Both propulsion systems offer excellent electronic monitoring of engine functions and maintenance, with fuel contamination, oil levels and more easy to see via touchscreen MFDs without leaving the helm.
Access to the Verados from within the boat, or if out on the water, requires climbing over the transom. At the dock, you can step directly aboard the 41 CS’s aft platform.
Aboard the 415 CS, access to the Volvo Penta engines is easy from within the boat. The hatch (lounge) opens electrically with a switch or the provided key fob. Access to belts (via the stowage area in front of the engine box), filters, sticks, strainers and more proved easy to lay our hands on.
Effect on Layout
From the console forward, both of these Sōlace boats are the same, offering private overnight accommodations for a couple, and a comfortable head and shower belowdecks. A large multipurpose bow cockpit forward combines seating with stowage, and functionality for fishing, anchoring or docking is as good as can be found aboard boats of this type. It is aft where the layout—and perhaps the intended buyer—changes.

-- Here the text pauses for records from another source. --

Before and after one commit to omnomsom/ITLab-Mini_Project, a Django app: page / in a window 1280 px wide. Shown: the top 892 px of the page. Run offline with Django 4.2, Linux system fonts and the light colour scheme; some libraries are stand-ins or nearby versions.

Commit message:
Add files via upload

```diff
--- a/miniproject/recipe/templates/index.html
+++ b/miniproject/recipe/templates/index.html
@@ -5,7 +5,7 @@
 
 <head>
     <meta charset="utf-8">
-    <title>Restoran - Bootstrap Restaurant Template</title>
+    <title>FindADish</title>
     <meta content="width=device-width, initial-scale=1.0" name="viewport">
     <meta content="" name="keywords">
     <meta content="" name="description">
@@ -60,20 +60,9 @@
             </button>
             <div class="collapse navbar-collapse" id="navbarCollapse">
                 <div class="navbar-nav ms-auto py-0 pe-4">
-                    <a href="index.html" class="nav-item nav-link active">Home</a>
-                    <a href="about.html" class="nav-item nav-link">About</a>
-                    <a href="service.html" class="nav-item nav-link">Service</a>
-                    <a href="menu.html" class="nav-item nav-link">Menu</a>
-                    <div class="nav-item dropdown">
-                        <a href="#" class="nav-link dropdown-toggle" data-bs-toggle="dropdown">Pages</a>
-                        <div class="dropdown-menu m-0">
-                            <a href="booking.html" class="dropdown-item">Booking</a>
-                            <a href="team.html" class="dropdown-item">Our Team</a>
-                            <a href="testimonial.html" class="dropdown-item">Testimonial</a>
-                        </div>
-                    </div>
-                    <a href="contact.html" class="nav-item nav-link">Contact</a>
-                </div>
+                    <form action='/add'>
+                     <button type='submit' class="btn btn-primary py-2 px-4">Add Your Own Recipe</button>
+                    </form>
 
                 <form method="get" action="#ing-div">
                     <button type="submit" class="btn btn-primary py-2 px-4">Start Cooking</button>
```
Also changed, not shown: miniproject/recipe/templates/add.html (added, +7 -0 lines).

With four outboards mounted on the transom, the cockpit of the 41 CS affords a tremendous 83-square-foot unobstructed cockpit. Highlights include twin livewells in the aft corners, and a huge transom fish box to complement those in the aft cockpit sole and the bow space. There is mezzanine seating atop the tackle station/entertainment center, with its stowage, sink and optional grill. There’s hideaway bench seating for three at the transom, and with the huge cockpit and stowage space below the sole—which swallowed provisions for six for a week, plus spares and safety gear—the 41 CS boasts plenty of room to stow folding chairs and beanbags. The solid transom aft provides great security for fighting a fish in rough seas, or simply moving around the aft part of the boat while underway. Water access for crew or hauling aboard a big fish is through a generous portside door with a hidden ladder. This is a fishing cockpit that can also entertain.

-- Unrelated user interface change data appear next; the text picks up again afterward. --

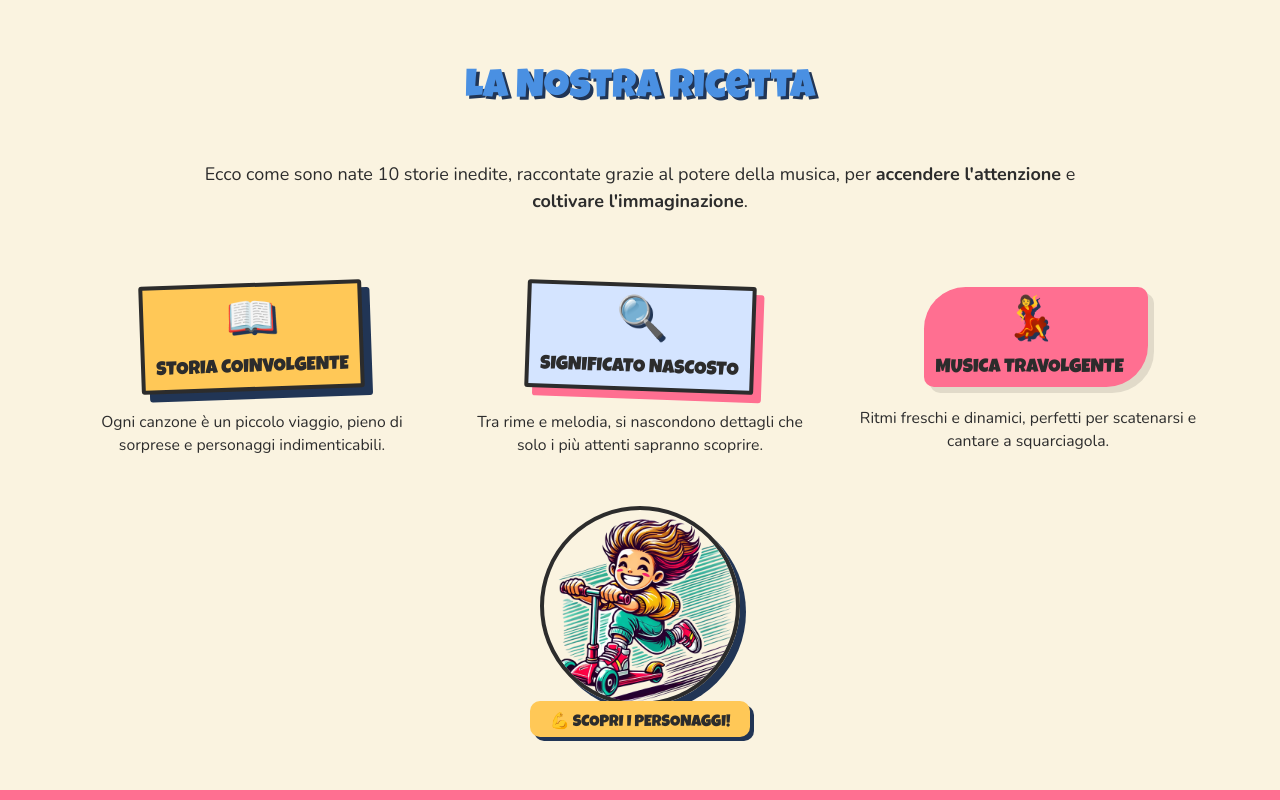
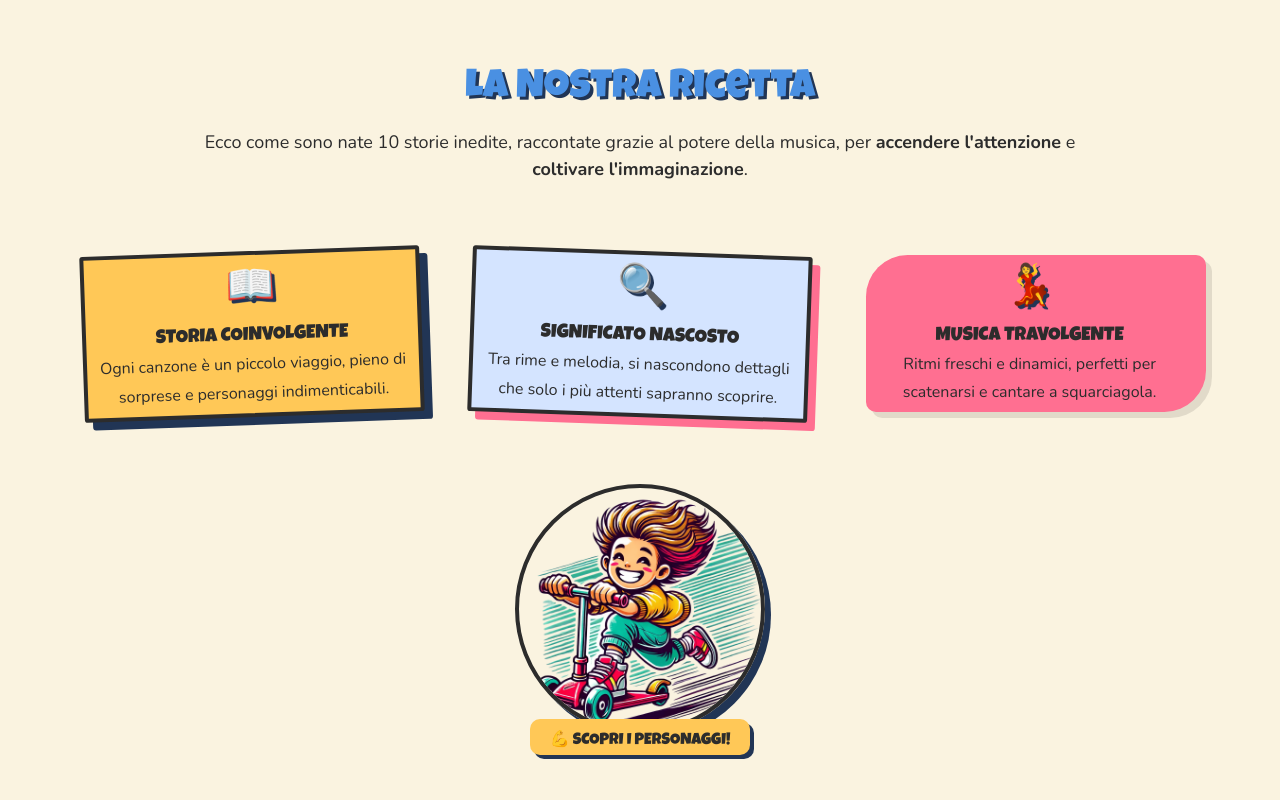
Before and after one commit to nebillo/littlebillies, a plain HTML site: page index90.html in a window 1280 px wide. Shown: the part 1340-2140 px from the top of the page. Drawn offline with nearby package versions, Linux system fonts and the light colour scheme.

Commit message:
small inside boxes

```diff
--- a/index90.html
+++ b/index90.html
@@ -105,6 +105,12 @@ h2, .display-2 {
     padding-right: 1.5rem;
     position: relative;
     left: 0.5rem;
+}
+
+.box small, .box-alt small, .box-green small, .box-pink small {
+    font-family: var(--font-main);
+    font-size: 1rem;
+    text-transform: none;
 }
 
 /* ✅ Bottoni */
@@ -341,37 +347,37 @@ h2, .display-2 {
 
     <section id="musica" class="section">
         <div class="container">
-            <h1 class="my-5">La Nostra Ricetta</h1>
-            <p class="mb-5">Ecco come sono nate 10 storie inedite, raccontate grazie al potere della musica, per <b>accendere l'attenzione</b> e <b>coltivare l'immaginazione</b>.</p>
+            <h1 class="mt-5">La Nostra Ricetta</h1>
+            <p class="my-3 mb-5">Ecco come sono nate 10 storie inedite, raccontate grazie al potere della musica, per <b>accendere l'attenzione</b> e <b>coltivare l'immaginazione</b>.</p>
 
             <div class="row align-items-center justify-content-center g-5">
                 <div class="col-md-6 col-lg-4 d-flex flex-column">
                     <div class="box">
                         <h1>📖</h1>
                         <p>Storia Coinvolgente</p>
+                        <small>Ogni canzone è un piccolo viaggio, pieno di sorprese e personaggi indimenticabili.</small>
                     </div>
-                    <small>Ogni canzone è un piccolo viaggio, pieno di sorprese e personaggi indimenticabili.</small>
                 </div>
 
                 <div class="col-md-6 col-lg-4 d-flex flex-column">
                     <div class="box-alt">
                         <h1>🔍</h1>
                         <p>Significato Nascosto</p>
+                        <small>Tra rime e melodia, si nascondono dettagli che solo i più attenti sapranno scoprire.</small>
                     </div>
-                    <small>Tra rime e melodia, si nascondono dettagli che solo i più attenti sapranno scoprire.</small>
                 </div>
 
                 <div class="col-md-6 col-lg-4 d-flex flex-column">
                     <div class="box-pink">
                         <h1>💃</h1>
                         <p>Musica Travolgente</p>
+                        <small>Ritmi freschi e dinamici, perfetti per scatenarsi e cantare a squarciagola.</small>
                     </div>
-                    <small>Ritmi freschi e dinamici, perfetti per scatenarsi e cantare a squarciagola.</small>
                 </div>
 
                 <div class="col-md-6 col-lg-4 d-flex flex-column">
-                    <img src="imgs/scooter2.png" alt="Monopattino" class="img-fluid rounded-avatar m-auto" style="max-width: 200px;">
-                    <a href="#personaggi" class="btn btn-secondary m-auto" style="z-index: 2; position: relative; top: -5px">💪 Scopri i personaggi!</a>
+                    <img src="imgs/scooter2.png" alt="Monopattino" class="img-fluid rounded-avatar m-auto" style="max-height: 250px;">
+                    <a href="#personaggi" class="btn btn-secondary m-auto" style="z-index: 2; position: relative; top: -15px">💪 Scopri i personaggi!</a>
                 </div>
             </div>
 
```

The Aquamatic-powered 415 CS sports twin D6 diesel engines installed in the cockpit, leaving two broad walkways to a transom that is wide-open for water access or easy dockside boarding and entertaining. The actual engine box is a plush convertible lounge that allows guests to recline, sit facing forward or aft, or lie completely prone. Unobstructed cockpit space is smaller than that aboard the 41 CS—about half the size between the entertainment center and the base of the lounge. You must add in the walkways, though, because they provide another 24 or so square feet of usable space on both sides of the lounge; we had no trouble working rods in the aft corner’s rod holders while trolling. We will say that the doors that close off each walkway on the 415 CS are less secure compared to the solid bulwark found aboard the 41 CS. Excepting the transom livewells and fish box, the fishing accoutrements are the same. The in-sole stowage is smaller, but still plenty big. In short, this is a multiuse cockpit optimized for entertaining and ease of water access that can fish too.
We set out to discover whether Volvo Penta’s diesel Aquamatic system could challenge gasoline-fueled outboards as power for a large center-console. We ran two boats as nearly identical as possible, each with different power, and covered 600 miles of ocean over four days while pursuing a wide range of activities. Our take?
We’ll leave aside yacht owners who might prefer an Aquamatic-powered vessel as a tender for its use of diesel fuel. Also, a Sōlace powered by Mercury’s V-12 600 outboards was not available, but we will look for an opportunity to run that boat soon. Certainly, outboards prove a better choice for those seeking the fastest boat, or the boat with the most stowage. But for boaters seeking maximum range, improved rough-water capability, or maximum access to the water for a variety of activities, a boat powered by Volvo Penta’s Aquamatic diesel system should absolutely make their short list to sea-trial. Pass the conch.